As far as second singles go, Too Soon To Call A Search is something that’s neither safe, nor typical. Experiment 637 instead plunge deep into a disturbing tune that’s filled with broken beats, odd lyrical cues, and intense soundscapes. 

Starting from the top, the listener is greeted with a pleasant acoustic guitar solo that’s very folk rock in its melody and sound. A little understated but very interesting to listen to, and this is enhanced even more when some subtle drum machine beats come in to add a solid texture. 

The gentle peacefulness of it is completely broken though when the first verse kicks in. It’s here where Experiment 637 give away the unique sound that, Too Soon To Call A Search is going for. Whilst the clean vocals are typical, the real meat to dig into is how they’re mirrored with whispered, spoken word vocals repeating back the lyrics. 

This immediately gives off an uncanny and unsettling vibe, doubling down on the already dark lyrics. It could easily be inferred from the title what territory the listener is entering, but the shock of how dark the verses are with the whispering, intense beats and sounds that explode from the original opening guitar. 

The more the song progresses, the more interesting the sounds get, proceeding to huge bombastic epic rock moments after the verses. Ones that are filled with blasting guitars, crunchy drums, and powerful distortion effects.

Following on into the second half, the track keeps this powerful feel and mostly does away with the secondary spoken word lyrics. Surprisingly the song soon comes to a close after this section and just ends quite abruptly, feeling a little like there was some more to go before the tank was empty. 

Overall, Too Soon To Call A Search is full of interesting ideas with its unique use of spoken word, dramatic soundscapes, a mixture of varying elements you rarely see together (such as folk and drum machines), and unique overall sound. Despite a reasonable runtime of just under three-and-a-half minutes, it flies by and feels as though it’s gone too soon. It does feel as though some sections of the song could have been fleshed out or left to sit a little longer. In particular, the opening guitar solo feels like it was very under-utilised and could have easily been reused as a nice outro to bookend the track a little more smoothly. 

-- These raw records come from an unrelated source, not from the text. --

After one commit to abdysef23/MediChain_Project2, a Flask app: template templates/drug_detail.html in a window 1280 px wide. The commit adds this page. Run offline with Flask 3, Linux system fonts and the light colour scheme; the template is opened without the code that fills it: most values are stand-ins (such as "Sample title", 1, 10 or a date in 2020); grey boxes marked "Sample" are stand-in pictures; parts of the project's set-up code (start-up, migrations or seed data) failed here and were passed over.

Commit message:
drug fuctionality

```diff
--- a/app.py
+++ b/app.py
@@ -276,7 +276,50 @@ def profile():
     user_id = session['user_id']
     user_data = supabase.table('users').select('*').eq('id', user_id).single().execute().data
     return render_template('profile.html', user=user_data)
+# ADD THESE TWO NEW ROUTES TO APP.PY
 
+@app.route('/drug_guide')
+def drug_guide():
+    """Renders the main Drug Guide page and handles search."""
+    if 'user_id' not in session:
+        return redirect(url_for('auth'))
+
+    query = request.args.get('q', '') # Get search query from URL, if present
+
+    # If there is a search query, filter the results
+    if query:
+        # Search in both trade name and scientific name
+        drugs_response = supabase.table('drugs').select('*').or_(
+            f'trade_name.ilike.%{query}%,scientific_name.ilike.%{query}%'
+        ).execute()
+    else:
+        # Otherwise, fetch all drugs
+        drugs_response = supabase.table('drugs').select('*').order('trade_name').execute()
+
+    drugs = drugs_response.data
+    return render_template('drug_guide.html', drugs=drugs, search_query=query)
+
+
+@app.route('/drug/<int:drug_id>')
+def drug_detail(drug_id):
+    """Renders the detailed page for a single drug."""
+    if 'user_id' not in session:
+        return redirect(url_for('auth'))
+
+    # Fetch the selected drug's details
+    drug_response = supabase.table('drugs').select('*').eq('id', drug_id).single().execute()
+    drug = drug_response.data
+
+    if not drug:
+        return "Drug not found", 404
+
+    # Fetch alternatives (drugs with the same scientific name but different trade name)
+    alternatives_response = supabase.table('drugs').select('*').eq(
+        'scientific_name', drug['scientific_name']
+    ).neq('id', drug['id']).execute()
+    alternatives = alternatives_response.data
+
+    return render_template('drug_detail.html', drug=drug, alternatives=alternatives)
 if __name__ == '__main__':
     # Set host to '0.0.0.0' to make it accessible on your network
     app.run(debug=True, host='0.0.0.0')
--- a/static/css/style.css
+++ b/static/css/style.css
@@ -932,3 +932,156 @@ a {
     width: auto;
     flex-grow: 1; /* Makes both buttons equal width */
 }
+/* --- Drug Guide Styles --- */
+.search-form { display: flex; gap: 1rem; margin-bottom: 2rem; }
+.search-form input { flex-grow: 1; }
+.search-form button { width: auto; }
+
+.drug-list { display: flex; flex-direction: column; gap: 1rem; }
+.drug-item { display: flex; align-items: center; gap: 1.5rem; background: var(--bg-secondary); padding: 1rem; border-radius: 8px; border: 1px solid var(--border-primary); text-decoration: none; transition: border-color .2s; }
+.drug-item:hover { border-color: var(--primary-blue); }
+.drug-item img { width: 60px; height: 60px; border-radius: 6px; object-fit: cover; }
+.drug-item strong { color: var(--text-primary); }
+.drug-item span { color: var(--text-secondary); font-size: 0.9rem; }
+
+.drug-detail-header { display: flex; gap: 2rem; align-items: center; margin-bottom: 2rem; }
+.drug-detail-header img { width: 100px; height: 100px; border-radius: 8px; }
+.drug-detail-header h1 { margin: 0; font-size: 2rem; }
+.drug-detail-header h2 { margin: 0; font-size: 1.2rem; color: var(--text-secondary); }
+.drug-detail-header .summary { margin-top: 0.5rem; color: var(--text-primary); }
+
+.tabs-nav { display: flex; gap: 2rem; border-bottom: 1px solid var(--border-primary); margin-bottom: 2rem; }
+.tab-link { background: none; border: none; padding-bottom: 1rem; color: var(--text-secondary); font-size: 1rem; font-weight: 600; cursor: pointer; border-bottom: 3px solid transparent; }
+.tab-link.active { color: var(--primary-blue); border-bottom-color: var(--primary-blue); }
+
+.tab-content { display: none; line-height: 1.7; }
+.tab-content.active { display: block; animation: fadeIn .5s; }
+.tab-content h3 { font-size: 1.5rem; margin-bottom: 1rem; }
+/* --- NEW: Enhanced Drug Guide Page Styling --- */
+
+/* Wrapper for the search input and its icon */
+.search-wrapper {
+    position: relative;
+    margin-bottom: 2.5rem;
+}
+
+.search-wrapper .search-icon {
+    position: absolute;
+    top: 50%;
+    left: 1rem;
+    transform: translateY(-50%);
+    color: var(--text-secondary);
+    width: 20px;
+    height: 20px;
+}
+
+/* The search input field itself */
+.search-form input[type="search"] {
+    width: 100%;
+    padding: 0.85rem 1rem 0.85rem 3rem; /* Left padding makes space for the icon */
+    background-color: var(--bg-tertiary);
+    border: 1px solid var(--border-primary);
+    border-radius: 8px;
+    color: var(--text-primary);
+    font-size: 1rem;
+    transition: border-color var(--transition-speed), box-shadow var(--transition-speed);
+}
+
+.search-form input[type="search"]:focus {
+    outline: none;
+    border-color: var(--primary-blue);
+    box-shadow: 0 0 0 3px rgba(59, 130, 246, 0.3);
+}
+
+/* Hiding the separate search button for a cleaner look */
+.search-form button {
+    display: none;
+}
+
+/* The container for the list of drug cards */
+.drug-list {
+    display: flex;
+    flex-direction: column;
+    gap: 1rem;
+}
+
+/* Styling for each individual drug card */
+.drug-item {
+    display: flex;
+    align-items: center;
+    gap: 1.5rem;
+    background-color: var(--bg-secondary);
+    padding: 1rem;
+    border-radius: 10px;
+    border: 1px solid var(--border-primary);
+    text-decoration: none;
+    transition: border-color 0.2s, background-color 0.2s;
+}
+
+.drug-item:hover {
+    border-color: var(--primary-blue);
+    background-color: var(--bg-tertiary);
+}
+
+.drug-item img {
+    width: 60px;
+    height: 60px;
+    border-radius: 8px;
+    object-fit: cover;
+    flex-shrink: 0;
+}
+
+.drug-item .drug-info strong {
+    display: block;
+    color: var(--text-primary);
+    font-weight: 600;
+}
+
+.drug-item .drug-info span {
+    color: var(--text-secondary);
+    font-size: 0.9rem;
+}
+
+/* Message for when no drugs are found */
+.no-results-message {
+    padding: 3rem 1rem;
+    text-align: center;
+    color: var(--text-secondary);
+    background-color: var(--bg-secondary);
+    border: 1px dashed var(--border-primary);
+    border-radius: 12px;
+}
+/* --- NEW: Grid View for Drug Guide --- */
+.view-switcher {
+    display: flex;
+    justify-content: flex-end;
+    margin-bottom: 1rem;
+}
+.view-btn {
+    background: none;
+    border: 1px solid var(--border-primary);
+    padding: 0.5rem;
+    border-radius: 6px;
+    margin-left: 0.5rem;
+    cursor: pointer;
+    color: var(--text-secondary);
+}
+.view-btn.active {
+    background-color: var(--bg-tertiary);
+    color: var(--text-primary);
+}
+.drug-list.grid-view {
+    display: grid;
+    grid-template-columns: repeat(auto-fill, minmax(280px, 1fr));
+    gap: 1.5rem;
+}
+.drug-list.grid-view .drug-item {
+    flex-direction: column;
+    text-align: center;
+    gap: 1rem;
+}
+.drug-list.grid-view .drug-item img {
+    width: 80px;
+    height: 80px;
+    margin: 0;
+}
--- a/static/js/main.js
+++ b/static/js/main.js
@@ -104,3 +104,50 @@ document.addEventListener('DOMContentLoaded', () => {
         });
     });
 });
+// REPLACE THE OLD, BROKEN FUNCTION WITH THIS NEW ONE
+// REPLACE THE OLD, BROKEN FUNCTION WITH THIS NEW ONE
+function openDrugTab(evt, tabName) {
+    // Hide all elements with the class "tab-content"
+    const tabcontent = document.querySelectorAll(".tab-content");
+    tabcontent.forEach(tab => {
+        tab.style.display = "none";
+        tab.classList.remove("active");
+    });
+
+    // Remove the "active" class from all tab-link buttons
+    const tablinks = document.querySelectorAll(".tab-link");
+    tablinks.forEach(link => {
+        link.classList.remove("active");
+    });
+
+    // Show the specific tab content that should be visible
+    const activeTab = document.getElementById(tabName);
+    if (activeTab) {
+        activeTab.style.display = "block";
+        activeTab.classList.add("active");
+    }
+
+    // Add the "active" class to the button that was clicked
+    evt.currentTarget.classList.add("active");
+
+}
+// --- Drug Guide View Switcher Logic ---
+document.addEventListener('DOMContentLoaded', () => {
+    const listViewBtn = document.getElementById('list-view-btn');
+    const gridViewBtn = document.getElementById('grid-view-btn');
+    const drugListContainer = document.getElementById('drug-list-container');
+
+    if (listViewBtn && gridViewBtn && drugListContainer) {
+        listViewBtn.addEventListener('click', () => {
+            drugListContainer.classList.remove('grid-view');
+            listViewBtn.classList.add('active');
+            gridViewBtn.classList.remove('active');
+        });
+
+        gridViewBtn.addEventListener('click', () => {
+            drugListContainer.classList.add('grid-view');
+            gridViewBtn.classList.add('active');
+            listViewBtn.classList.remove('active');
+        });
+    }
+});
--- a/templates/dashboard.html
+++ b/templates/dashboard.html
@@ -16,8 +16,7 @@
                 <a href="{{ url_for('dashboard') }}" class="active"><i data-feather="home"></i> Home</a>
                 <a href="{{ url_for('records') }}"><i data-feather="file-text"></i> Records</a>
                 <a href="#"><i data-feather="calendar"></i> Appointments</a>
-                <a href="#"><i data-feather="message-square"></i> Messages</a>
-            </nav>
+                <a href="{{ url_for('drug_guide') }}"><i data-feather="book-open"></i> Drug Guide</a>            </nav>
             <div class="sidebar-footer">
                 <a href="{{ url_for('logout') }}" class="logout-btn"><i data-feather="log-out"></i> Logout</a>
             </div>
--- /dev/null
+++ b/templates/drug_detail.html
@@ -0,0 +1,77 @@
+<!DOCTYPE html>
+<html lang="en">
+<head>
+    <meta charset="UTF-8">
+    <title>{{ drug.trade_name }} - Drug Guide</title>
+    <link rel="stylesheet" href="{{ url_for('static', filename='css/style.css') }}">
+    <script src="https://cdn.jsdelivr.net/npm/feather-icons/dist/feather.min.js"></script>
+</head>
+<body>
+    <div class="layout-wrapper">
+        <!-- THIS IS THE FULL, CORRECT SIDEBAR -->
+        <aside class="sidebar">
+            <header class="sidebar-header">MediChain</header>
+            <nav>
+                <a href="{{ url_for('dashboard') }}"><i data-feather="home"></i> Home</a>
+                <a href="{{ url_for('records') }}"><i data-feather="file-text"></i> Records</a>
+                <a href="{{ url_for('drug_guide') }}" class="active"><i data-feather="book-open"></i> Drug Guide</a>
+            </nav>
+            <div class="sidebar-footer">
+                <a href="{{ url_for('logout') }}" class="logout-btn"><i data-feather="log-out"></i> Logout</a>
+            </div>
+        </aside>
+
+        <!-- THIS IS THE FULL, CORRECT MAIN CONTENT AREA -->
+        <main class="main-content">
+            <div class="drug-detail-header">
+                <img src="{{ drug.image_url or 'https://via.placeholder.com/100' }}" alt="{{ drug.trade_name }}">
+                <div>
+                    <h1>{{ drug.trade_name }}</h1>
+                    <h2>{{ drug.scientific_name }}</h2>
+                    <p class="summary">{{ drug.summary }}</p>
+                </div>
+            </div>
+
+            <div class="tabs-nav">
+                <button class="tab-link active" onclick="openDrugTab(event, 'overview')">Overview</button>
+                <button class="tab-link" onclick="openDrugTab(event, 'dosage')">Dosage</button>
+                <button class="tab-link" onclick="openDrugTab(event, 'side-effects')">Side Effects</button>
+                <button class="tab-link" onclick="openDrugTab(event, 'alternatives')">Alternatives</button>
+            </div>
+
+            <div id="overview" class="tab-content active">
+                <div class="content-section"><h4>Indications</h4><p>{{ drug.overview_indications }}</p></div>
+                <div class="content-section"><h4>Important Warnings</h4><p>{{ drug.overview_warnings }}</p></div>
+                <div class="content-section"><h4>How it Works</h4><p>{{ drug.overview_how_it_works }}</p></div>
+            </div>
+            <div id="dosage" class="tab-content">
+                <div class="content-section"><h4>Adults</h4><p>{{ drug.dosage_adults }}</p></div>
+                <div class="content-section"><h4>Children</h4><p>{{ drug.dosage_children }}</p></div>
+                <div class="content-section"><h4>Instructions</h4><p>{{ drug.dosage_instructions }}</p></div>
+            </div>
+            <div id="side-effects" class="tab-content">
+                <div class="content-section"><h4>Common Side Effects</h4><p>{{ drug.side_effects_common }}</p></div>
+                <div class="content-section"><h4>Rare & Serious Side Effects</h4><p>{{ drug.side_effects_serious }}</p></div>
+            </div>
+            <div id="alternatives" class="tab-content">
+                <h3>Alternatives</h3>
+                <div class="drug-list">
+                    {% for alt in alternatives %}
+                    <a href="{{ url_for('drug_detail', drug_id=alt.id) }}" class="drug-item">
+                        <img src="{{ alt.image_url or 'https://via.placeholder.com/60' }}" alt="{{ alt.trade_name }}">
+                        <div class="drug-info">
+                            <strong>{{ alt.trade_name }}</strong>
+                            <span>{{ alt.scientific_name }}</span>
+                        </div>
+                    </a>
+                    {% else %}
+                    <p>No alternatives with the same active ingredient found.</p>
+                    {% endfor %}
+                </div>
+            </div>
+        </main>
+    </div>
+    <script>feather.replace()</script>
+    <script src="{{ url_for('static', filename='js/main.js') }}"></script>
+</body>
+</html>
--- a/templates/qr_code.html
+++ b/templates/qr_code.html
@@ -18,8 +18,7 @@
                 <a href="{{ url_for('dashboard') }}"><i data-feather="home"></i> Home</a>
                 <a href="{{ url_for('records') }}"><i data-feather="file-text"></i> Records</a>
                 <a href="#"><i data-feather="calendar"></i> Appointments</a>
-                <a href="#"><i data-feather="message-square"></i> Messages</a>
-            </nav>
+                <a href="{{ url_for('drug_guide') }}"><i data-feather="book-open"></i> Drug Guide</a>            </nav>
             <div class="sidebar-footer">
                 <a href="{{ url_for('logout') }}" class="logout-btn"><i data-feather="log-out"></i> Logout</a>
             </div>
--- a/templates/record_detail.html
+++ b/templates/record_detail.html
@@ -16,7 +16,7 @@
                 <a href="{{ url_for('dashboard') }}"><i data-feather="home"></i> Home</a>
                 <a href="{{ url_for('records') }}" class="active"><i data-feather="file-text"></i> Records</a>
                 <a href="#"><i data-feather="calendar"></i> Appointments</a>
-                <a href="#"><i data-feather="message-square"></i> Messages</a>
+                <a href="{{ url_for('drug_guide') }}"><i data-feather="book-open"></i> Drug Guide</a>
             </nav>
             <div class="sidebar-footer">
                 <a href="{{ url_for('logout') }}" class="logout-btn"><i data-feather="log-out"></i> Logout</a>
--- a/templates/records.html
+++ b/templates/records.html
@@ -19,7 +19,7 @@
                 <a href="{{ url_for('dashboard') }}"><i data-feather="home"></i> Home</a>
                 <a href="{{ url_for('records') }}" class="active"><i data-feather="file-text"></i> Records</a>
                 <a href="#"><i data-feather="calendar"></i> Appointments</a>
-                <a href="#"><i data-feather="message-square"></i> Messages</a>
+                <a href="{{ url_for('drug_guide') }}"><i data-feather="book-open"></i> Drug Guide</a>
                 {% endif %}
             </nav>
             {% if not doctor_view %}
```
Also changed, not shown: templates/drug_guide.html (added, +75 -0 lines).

As far as sophomore efforts go though, Experiment 637 has a very unique sound and is certainly on the right track to forging its own very unique sound.